George Durack, the trade unionist who said: ‘We won’t sell jobs’
07 September, 2018
• SAD to hear George Durack is dead, (Islington campaigner and former councillor George Durack dies aged 94, September 3).
He was, I think, the last surviving member of an exceptional generation of local activists, many of whom saw service during World War II or national service afterwards. I rubbed shoulders with him in the 1970s and 80s when we were both active in what was then the Union of Post Office Workers.
At a local level, union activity mainly involved working with management to ensure that the quality of the postal service and working conditions was maintained. This ended with the coming of the Thatcher government and the arrival in the postal service of aggressive managers, whose mantra was “It’s management’s right to manage”.
They could have added: “And damn the consequences.” Within a few years a great service had all but collapsed. Most union branches were seduced by the IWM bonus scheme, which allowed postal workers to earn up to 50 per cent of their weekly wage as an additional bonus, provided they agreed to substantial cuts to jobs and the quality of service.
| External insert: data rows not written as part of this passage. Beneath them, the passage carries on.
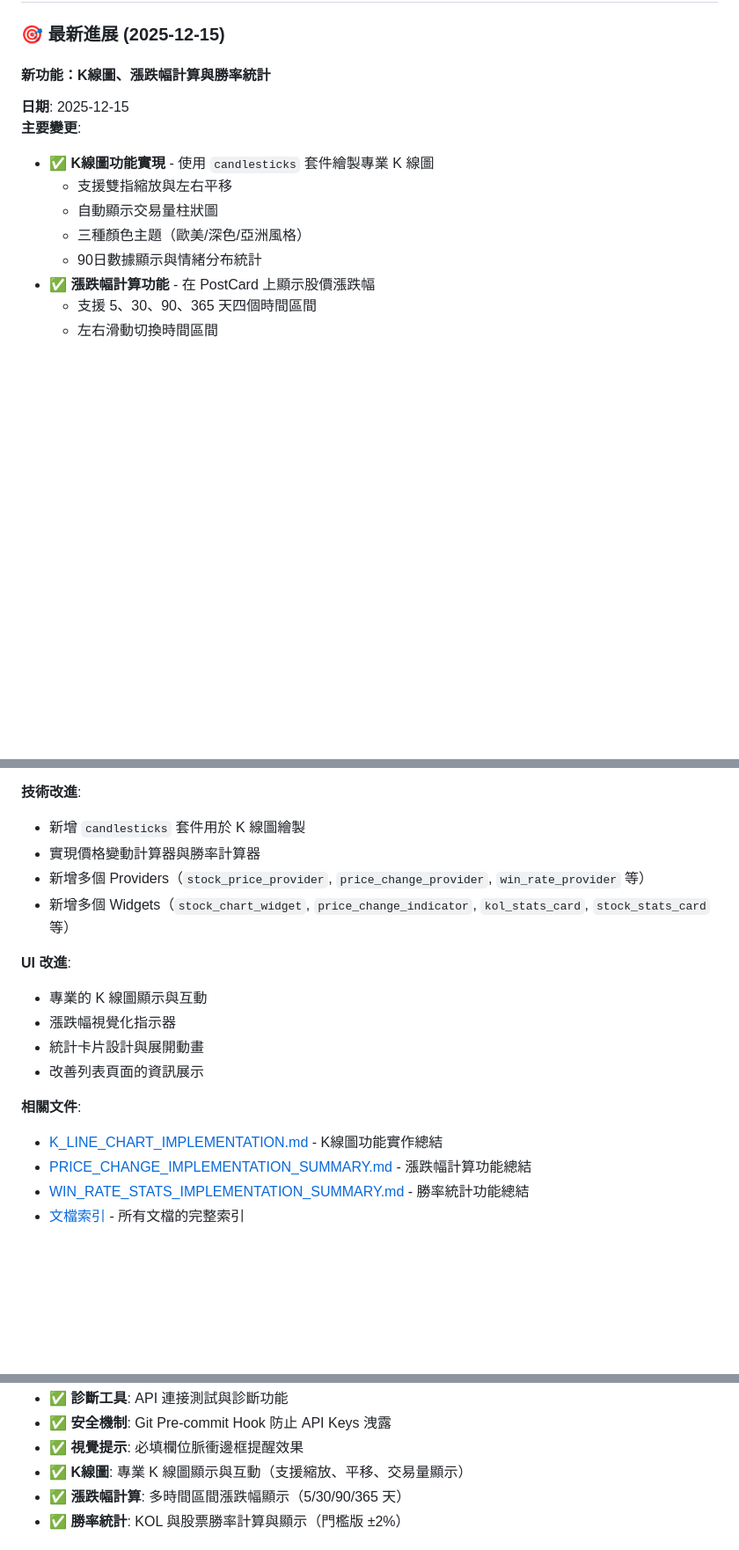
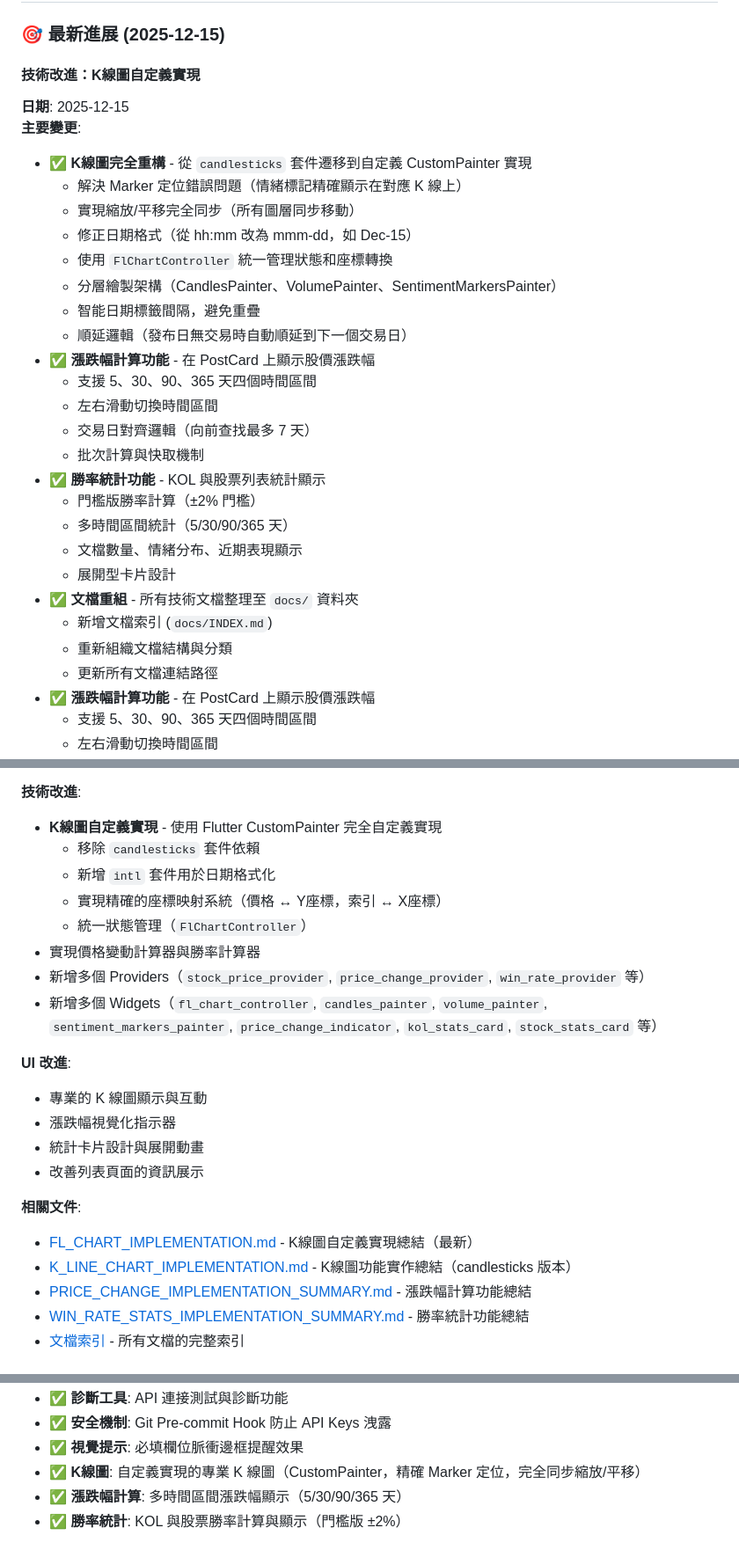
Before and after one commit to alan8983/Stock_KOL_Tracker, a Markdown page: README.md, 3 parts joined by grey strips. Shown: that part at 88% size. GitHub-like rendering; blank space fills up the shorter version.

```diff
--- a/README.md
+++ b/README.md
@@ -74,14 +74,31 @@ flutter run
 
 ### 🎯 最新進展 (2025-12-15)
 
-#### 新功能：K線圖、漲跌幅計算與勝率統計
+#### 技術改進：K線圖自定義實現
 **日期**: 2025-12-15
 **主要變更**:
-- ✅ **K線圖功能實現** - 使用 `candlesticks` 套件繪製專業 K 線圖
-  - 支援雙指縮放與左右平移
-  - 自動顯示交易量柱狀圖
-  - 三種顏色主題（歐美/深色/亞洲風格）
-  - 90日數據顯示與情緒分布統計
+- ✅ **K線圖完全重構** - 從 `candlesticks` 套件遷移到自定義 CustomPainter 實現
+  - 解決 Marker 定位錯誤問題（情緒標記精確顯示在對應 K 線上）
+  - 實現縮放/平移完全同步（所有圖層同步移動）
+  - 修正日期格式（從 hh:mm 改為 mmm-dd，如 Dec-15）
+  - 使用 `FlChartController` 統一管理狀態和座標轉換
+  - 分層繪製架構（CandlesPainter、VolumePainter、SentimentMarkersPainter）
+  - 智能日期標籤間隔，避免重疊
+  - 順延邏輯（發布日無交易時自動順延到下一個交易日）
+- ✅ **漲跌幅計算功能** - 在 PostCard 上顯示股價漲跌幅
+  - 支援 5、30、90、365 天四個時間區間
+  - 左右滑動切換時間區間
+  - 交易日對齊邏輯（向前查找最多 7 天）
+  - 批次計算與快取機制
+- ✅ **勝率統計功能** - KOL 與股票列表統計顯示
+  - 門檻版勝率計算（±2% 門檻）
+  - 多時間區間統計（5/30/90/365 天）
+  - 文檔數量、情緒分布、近期表現顯示
+  - 展開型卡片設計
+- ✅ **文檔重組** - 所有技術文檔整理至 `docs/` 資料夾
+  - 新增文檔索引 (`docs/INDEX.md`)
+  - 重新組織文檔結構與分類
+  - 更新所有文檔連結路徑
 - ✅ **漲跌幅計算功能** - 在 PostCard 上顯示股價漲跌幅
   - 支援 5、30、90、365 天四個時間區間
   - 左右滑動切換時間區間
@@ -98,10 +115,14 @@ flutter run
   - 更新所有文檔連結路徑
 
 **技術改進**:
-- 新增 `candlesticks` 套件用於 K 線圖繪製
+- **K線圖自定義實現** - 使用 Flutter CustomPainter 完全自定義實現
+  - 移除 `candlesticks` 套件依賴
+  - 新增 `intl` 套件用於日期格式化
+  - 實現精確的座標映射系統（價格 ↔ Y座標，索引 ↔ X座標）
+  - 統一狀態管理（`FlChartController`）
 - 實現價格變動計算器與勝率計算器
 - 新增多個 Providers（`stock_price_provider`, `price_change_provider`, `win_rate_provider` 等）
-- 新增多個 Widgets（`stock_chart_widget`, `price_change_indicator`, `kol_stats_card`, `stock_stats_card` 等）
+- 新增多個 Widgets（`fl_chart_controller`, `candles_painter`, `volume_painter`, `sentiment_markers_painter`, `price_change_indicator`, `kol_stats_card`, `stock_stats_card` 等）
 
 **UI 改進**:
 - 專業的 K 線圖顯示與互動
@@ -110,7 +131,8 @@ flutter run
 - 改善列表頁面的資訊展示
 
 **相關文件**:
-- [K_LINE_CHART_IMPLEMENTATION.md](./docs/K_LINE_CHART_IMPLEMENTATION.md) - K線圖功能實作總結
+- [FL_CHART_IMPLEMENTATION.md](./docs/FL_CHART_IMPLEMENTATION.md) - K線圖自定義實現總結（最新）
+- [K_LINE_CHART_IMPLEMENTATION.md](./docs/K_LINE_CHART_IMPLEMENTATION.md) - K線圖功能實作總結（candlesticks 版本）
 - [PRICE_CHANGE_IMPLEMENTATION_SUMMARY.md](./docs/PRICE_CHANGE_IMPLEMENTATION_SUMMARY.md) - 漲跌幅計算功能總結
 - [WIN_RATE_STATS_IMPLEMENTATION_SUMMARY.md](./docs/WIN_RATE_STATS_IMPLEMENTATION_SUMMARY.md) - 勝率統計功能總結
 - [文檔索引](./docs/INDEX.md) - 所有文檔的完整索引
@@ -399,7 +421,7 @@ flutter run
 - ✅ **診斷工具**: API 連接測試與診斷功能
 - ✅ **安全機制**: Git Pre-commit Hook 防止 API Keys 洩露
 - ✅ **視覺提示**: 必填欄位脈衝邊框提醒效果
-- ✅ **K線圖**: 專業 K 線圖顯示與互動（支援縮放、平移、交易量顯示）
+- ✅ **K線圖**: 自定義實現的專業 K 線圖（CustomPainter，精確 Marker 定位，完全同步縮放/平移）
 - ✅ **漲跌幅計算**: 多時間區間漲跌幅顯示（5/30/90/365 天）
 - ✅ **勝率統計**: KOL 與股票勝率計算與顯示（門檻版 ±2%）
 
```
Also changed, not shown: docs/FL_CHART_IMPLEMENTATION.md (added, +308 -0 lines).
As secretary of the NWDO branch covering NW1 to NW11, with several hundred members and facing tremendous pressure to conform, George refused to go along with the new order and no jobs were sold. “These jobs are not ours to sell,” he told a national union conference. “They belong to future postal workers, those youngsters who are now in school.”
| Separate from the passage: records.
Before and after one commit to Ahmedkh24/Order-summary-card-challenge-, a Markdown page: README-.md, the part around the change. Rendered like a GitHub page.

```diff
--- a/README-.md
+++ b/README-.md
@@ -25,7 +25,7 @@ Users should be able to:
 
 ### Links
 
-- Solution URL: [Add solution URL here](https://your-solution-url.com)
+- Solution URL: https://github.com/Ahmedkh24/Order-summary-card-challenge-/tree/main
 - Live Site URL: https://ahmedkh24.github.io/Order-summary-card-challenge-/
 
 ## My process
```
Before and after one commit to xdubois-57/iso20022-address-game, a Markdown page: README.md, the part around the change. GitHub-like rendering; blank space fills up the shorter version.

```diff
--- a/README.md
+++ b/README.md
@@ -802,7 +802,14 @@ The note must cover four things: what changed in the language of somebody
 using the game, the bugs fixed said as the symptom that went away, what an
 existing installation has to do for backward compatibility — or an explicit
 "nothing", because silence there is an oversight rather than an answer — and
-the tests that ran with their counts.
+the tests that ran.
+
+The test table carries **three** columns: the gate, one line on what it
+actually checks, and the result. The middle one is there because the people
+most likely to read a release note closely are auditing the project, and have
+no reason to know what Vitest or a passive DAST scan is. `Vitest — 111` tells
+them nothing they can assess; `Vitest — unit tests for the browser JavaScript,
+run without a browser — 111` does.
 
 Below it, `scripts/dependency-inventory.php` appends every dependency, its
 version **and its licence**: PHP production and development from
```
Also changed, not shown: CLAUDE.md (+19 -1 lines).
He was subject to compulsory retirement at 65, and I assumed that would be the last I’d hear of him. It wasn’t. For almost another 30 years his name frequently popped up in connection with numerous campaigns and social activities.
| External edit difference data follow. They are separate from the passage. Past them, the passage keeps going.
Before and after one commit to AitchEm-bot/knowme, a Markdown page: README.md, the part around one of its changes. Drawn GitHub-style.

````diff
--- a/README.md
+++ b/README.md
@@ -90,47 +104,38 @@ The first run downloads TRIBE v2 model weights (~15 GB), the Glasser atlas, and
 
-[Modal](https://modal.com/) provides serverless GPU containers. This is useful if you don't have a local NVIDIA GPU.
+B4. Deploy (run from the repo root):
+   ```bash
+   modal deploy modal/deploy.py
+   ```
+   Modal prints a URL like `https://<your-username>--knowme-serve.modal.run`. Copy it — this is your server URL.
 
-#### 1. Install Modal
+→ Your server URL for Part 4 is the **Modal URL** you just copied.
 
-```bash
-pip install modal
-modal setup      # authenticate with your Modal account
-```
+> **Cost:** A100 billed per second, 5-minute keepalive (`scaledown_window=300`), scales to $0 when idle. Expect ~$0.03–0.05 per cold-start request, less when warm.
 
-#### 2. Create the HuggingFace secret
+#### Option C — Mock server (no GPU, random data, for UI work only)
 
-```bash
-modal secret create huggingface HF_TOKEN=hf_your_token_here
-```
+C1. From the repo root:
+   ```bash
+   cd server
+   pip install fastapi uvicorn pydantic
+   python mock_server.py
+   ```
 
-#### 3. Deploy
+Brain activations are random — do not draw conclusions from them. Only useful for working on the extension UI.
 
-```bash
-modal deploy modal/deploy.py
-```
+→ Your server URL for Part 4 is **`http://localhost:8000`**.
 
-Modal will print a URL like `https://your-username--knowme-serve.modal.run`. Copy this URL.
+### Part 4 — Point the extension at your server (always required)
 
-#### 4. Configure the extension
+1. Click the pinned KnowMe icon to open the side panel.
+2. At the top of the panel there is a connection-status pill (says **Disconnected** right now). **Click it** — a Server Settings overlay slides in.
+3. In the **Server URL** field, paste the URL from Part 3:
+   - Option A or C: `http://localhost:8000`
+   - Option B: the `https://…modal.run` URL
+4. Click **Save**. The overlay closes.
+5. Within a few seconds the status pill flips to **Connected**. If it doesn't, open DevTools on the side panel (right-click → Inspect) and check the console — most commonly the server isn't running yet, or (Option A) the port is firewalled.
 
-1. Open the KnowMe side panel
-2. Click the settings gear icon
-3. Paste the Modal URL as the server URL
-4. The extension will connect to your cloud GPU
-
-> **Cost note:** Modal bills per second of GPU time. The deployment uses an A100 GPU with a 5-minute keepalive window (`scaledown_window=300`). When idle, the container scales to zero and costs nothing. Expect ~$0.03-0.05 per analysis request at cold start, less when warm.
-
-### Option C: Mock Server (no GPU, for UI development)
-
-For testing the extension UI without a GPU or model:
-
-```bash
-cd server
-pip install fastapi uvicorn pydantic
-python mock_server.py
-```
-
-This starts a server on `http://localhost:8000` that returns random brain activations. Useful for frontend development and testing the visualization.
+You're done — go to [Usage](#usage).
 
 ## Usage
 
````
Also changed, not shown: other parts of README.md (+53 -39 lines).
George Durack may be dead, but his spirit and his legacy will live on.